“I will therefore that men pray every where, lifting up holy hands, without wrath and doubting” (I Timothy 2:8).
I’m often asked if Paul meant we should literally lift our hands when we pray. Since this is how David prayed (Ps. 141:2), we know there’s nothing wrong with doing so, as long as you understand what Paul meant when he stipulated that the hands you lift in prayer must be “holy.”
I say that because some think that Paul is referencing the Law, where God vowed He wouldn’t hear His people if the hands they lifted in prayer weren’t holy:
“…when ye spread forth your hands, I will hide Mine eyes from you: yea, when ye make many prayers, I will not hear: your hands are full of blood” (Isa. 1:15 cf. Ps. 66:18).
But this cannot be what Paul had in mind here, for “we are not under the law, but under grace” (Rom. 6:15). Sin does not hinder your prayers in the dispensation of grace, but all who love the Lord will be careful not to presume upon God’s grace by continuing in sin that grace may abound (Rom. 6:1,2).
But this means there must be some other reason the apostle speaks of lifting up holy hands, and there is. You see, in the context, Paul has just finished instructing us to pray “for kings, and for all that are in authority” (I Tim. 2:1,2). So Paul is actually saying that the hands you lift in prayer to pray for our leaders in government must not be involved in any unholy subversive activities against the leaders in government for whom you are praying, leaders to whom God says we should be subject (Titus 3:1) without resisting (Rom. 13:1-7).
In the context, Paul is directing us to pray for our leaders in government without the wrath toward them that was probably so common among God’s people in Paul’s day that the apostle had to address it. Even today, believers are continuously angry with our leaders, and always doubting their ability to lead us. So Paul’s instruction that we should pray for them “without wrath and doubting” is as needful today as it was the day those words left his pen.

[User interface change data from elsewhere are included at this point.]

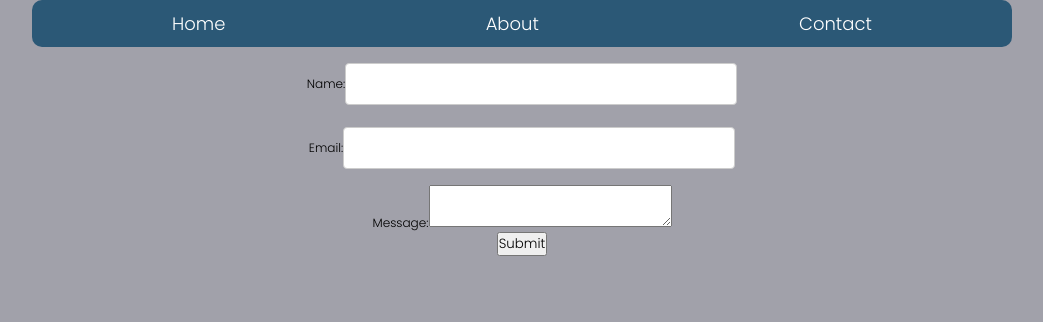
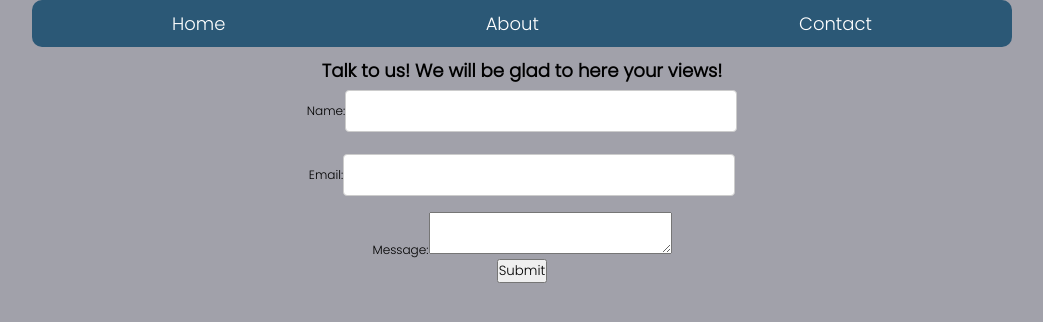
Before and after one commit to mmulahvictor/books-app-project, a React (Create React App) app: page /contact in a window 1280 px wide. Shown: the top 322 px of the page, without its empty margins (118-1161 px from the left). Built offline with nearby package versions, Linux system fonts and the light colour scheme.

Commit message:
add text to the contact page

```diff
--- a/src/components/Contact.js
+++ b/src/components/Contact.js
@@ -23,7 +23,9 @@ const Contact = () => {
         alert( result.status );
     };
     return (
+
         <form onSubmit={ handleSubmit }>
+            <h2>Talk to us! We will be glad to here your views!</h2>
             <div>
                 <label htmlFor="name">Name:</label>
                 <input type="text" id="name" required />
```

So instead of railing on our leaders, beloved, let’s pray for them. source